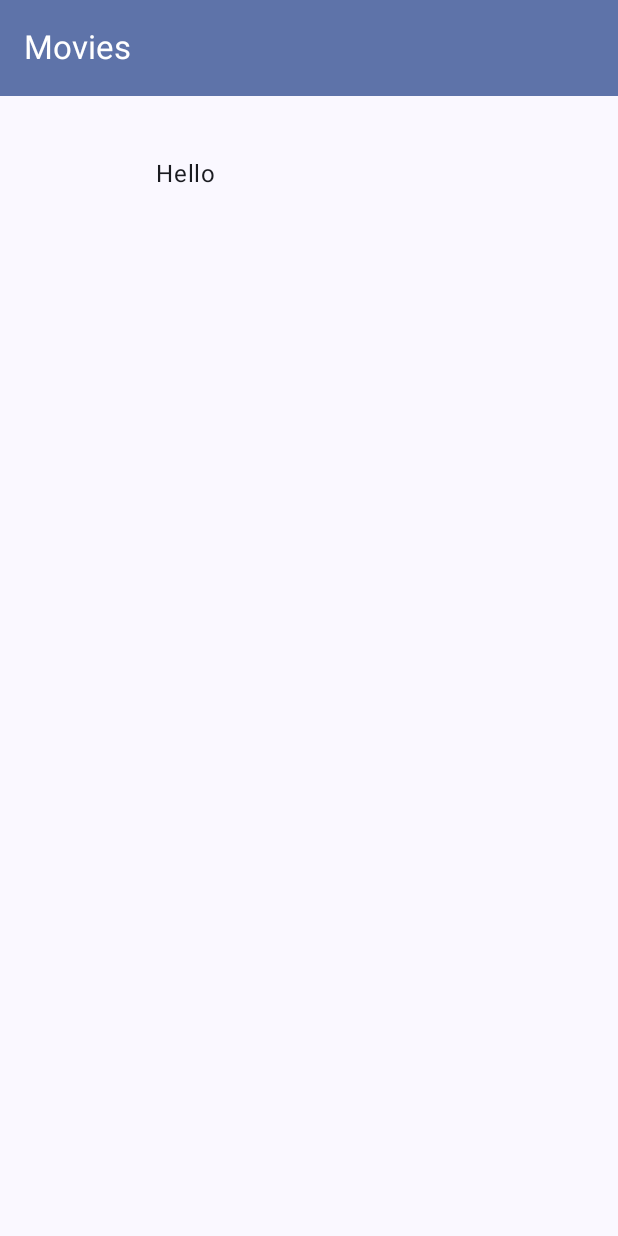
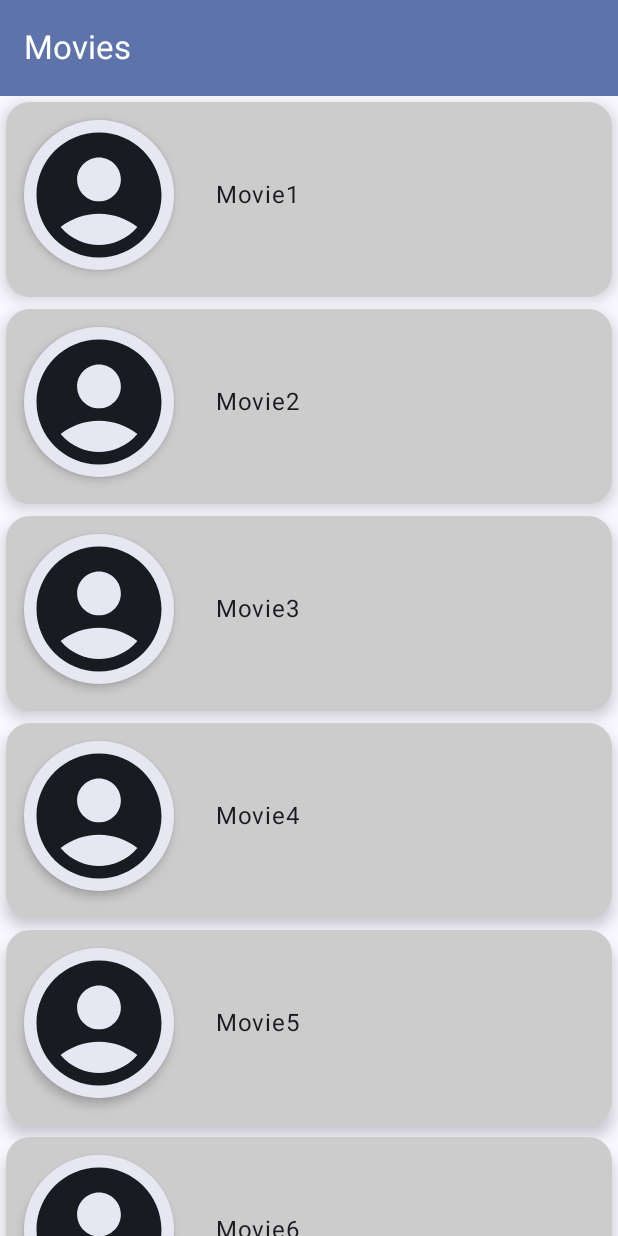
Before and after one commit to FarasatN/MovieAppCompose, an Android app built with Jetpack Compose: the @Preview function DefaultAppPreview, on a phone screen of 412 x 824 dp. Run offline under Robolectric (Android 15) with nearby library versions, the phone set to English and light mode, and no system bars.

Commit message:
Movie App Lazy Column Added

```diff
--- a/app/src/main/java/com/farasatnovruzov/movieappcompose/MainActivity.kt
+++ b/app/src/main/java/com/farasatnovruzov/movieappcompose/MainActivity.kt
@@ -1,14 +1,35 @@
 package com.farasatnovruzov.movieappcompose
 
 import android.annotation.SuppressLint
+import android.graphics.Movie
 import android.os.Bundle
 import androidx.activity.ComponentActivity
 import androidx.activity.compose.setContent
 import androidx.activity.enableEdgeToEdge
+import androidx.compose.foundation.background
+import androidx.compose.foundation.layout.Arrangement
 import androidx.compose.foundation.layout.Box
+import androidx.compose.foundation.layout.Column
+import androidx.compose.foundation.layout.PaddingValues
+import androidx.compose.foundation.layout.Row
 import androidx.compose.foundation.layout.fillMaxSize
+import androidx.compose.foundation.layout.fillMaxWidth
+import androidx.compose.foundation.layout.height
 import androidx.compose.foundation.layout.padding
+import androidx.compose.foundation.layout.size
+import androidx.compose.foundation.layout.width
+import androidx.compose.foundation.lazy.LazyColumn
+import androidx.compose.foundation.lazy.items
+import androidx.compose.foundation.shape.CircleShape
+import androidx.compose.foundation.shape.CornerSize
+import androidx.compose.foundation.shape.RoundedCornerShape
+import androidx.compose.material.icons.Icons
+import androidx.compose.material.icons.filled.AccountBox
+import androidx.compose.material.icons.filled.AccountCircle
+import androidx.compose.material3.Card
+import androidx.compose.material3.CardDefaults
 import androidx.compose.material3.ExperimentalMaterial3Api
+import androidx.compose.material3.Icon
 import androidx.compose.material3.MaterialTheme
 import androidx.compose.material3.Scaffold
 import androidx.compose.material3.Surface
@@ -16,8 +37,10 @@ import androidx.compose.material3.Text
 import androidx.compose.material3.TopAppBar
 import androidx.compose.material3.TopAppBarDefaults
 import androidx.compose.runtime.Composable
+import androidx.compose.ui.Alignment
 import androidx.compose.ui.Modifier
 import androidx.compose.ui.graphics.Color
+import androidx.compose.ui.graphics.RectangleShape
 import androidx.compose.ui.text.style.TextOverflow
 import androidx.compose.ui.tooling.preview.Preview
 import androidx.compose.ui.unit.dp
@@ -28,7 +51,9 @@ class MainActivity : ComponentActivity() {
         super.onCreate(savedInstanceState)
         enableEdgeToEdge()
         setContent {
-            MyApp { }
+            MyApp { paddingValues ->
+                MainContent(paddingValues = paddingValues)
+            }
         }
     }
 }
@@ -36,7 +61,7 @@ class MainActivity : ComponentActivity() {
 @OptIn(ExperimentalMaterial3Api::class)
 @SuppressLint("UnusedMaterial3ScaffoldPaddingParameter")
 @Composable
-fun MyApp(content: @Composable () -> Unit) {
+fun MyApp(content: @Composable (paddingValues: androidx.compose.foundation.layout.PaddingValues) -> Unit) {
     MovieAppComposeTheme {
         Scaffold(
             topBar = {
@@ -53,23 +78,89 @@ fun MyApp(content: @Composable () -> Unit) {
                     )
                 })
             }) { innerPadding ->
-            content()
+            content(innerPadding)
         }
     }
 }
 
 @Composable
-fun MainContent() {
-    Surface(color = MaterialTheme.colorScheme.background) {
-        Text(text = "Hello", modifier = Modifier.padding(104.dp))
+fun MainContent(
+    paddingValues: PaddingValues,
+    movieList: List<String> = listOf(
+        "Movie1",
+        "Movie2",
+        "Movie3",
+        "Movie4",
+        "Movie5",
+        "Movie6",
+        "Movie7",
+        "Movie8",
+        "Movie9",
+        "Movie10",
+        "Movie11",
+        "Movie12",
+        "Movie13",
+        "Movie14",
+        "Movie15",
+        "Movie16",
+        "Movie17",
+        "Movie18"
+    )
+) {
+    Column {
+        LazyColumn(
+            modifier = Modifier
+                .padding(paddingValues)
+        ){
+            items(movieList) {
+                MovieRow(it)
+            }
+        }
+
+    }
+
+}
+
+@Composable
+fun MovieRow(movie: String) {
+    Card(
+        modifier = Modifier
+            .padding(4.dp)
+            .fillMaxWidth()
+            .height(130.dp),
+        colors = CardDefaults.cardColors(
+            containerColor = Color.LightGray),
+        elevation = CardDefaults.cardElevation(defaultElevation = 6.dp),
+        shape = RoundedCornerShape(corner = CornerSize(16.dp))
+    ) {
+        Row (
+            verticalAlignment = Alignment.CenterVertically,
+            horizontalArrangement = Arrangement.Center
+        ){
+            Surface(modifier = Modifier
+                .padding(12.dp)
+                .size(100.dp),
+                shape = CircleShape,
+                shadowElevation = 4.dp,
+                tonalElevation = 4.dp,
+                ) {
+                Icon(imageVector = Icons.Default.AccountCircle, contentDescription = "Movie Icon",)
+            }
+            Text(
+                text = movie,
+                modifier = Modifier
+                    .padding(16.dp)
+                    .fillMaxWidth()
+            )
+        }
+
     }
 }
-
 
 @Preview(showBackground = true)
 @Composable
 fun DefaultAppPreview() {
-    MyApp {
-        MainContent()
+    MyApp {paddingValues ->
+        MainContent(paddingValues)
     }
 }
```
__________________________________________________
TASK GOAL
Return only those lines of the records that contain the string "Modifier".

RESULT
 import androidx.compose.ui.Modifier
-        Text(text = "Hello", modifier = Modifier.padding(104.dp))
+            modifier = Modifier
+        modifier = Modifier
+            Surface(modifier = Modifier
+                modifier = Modifier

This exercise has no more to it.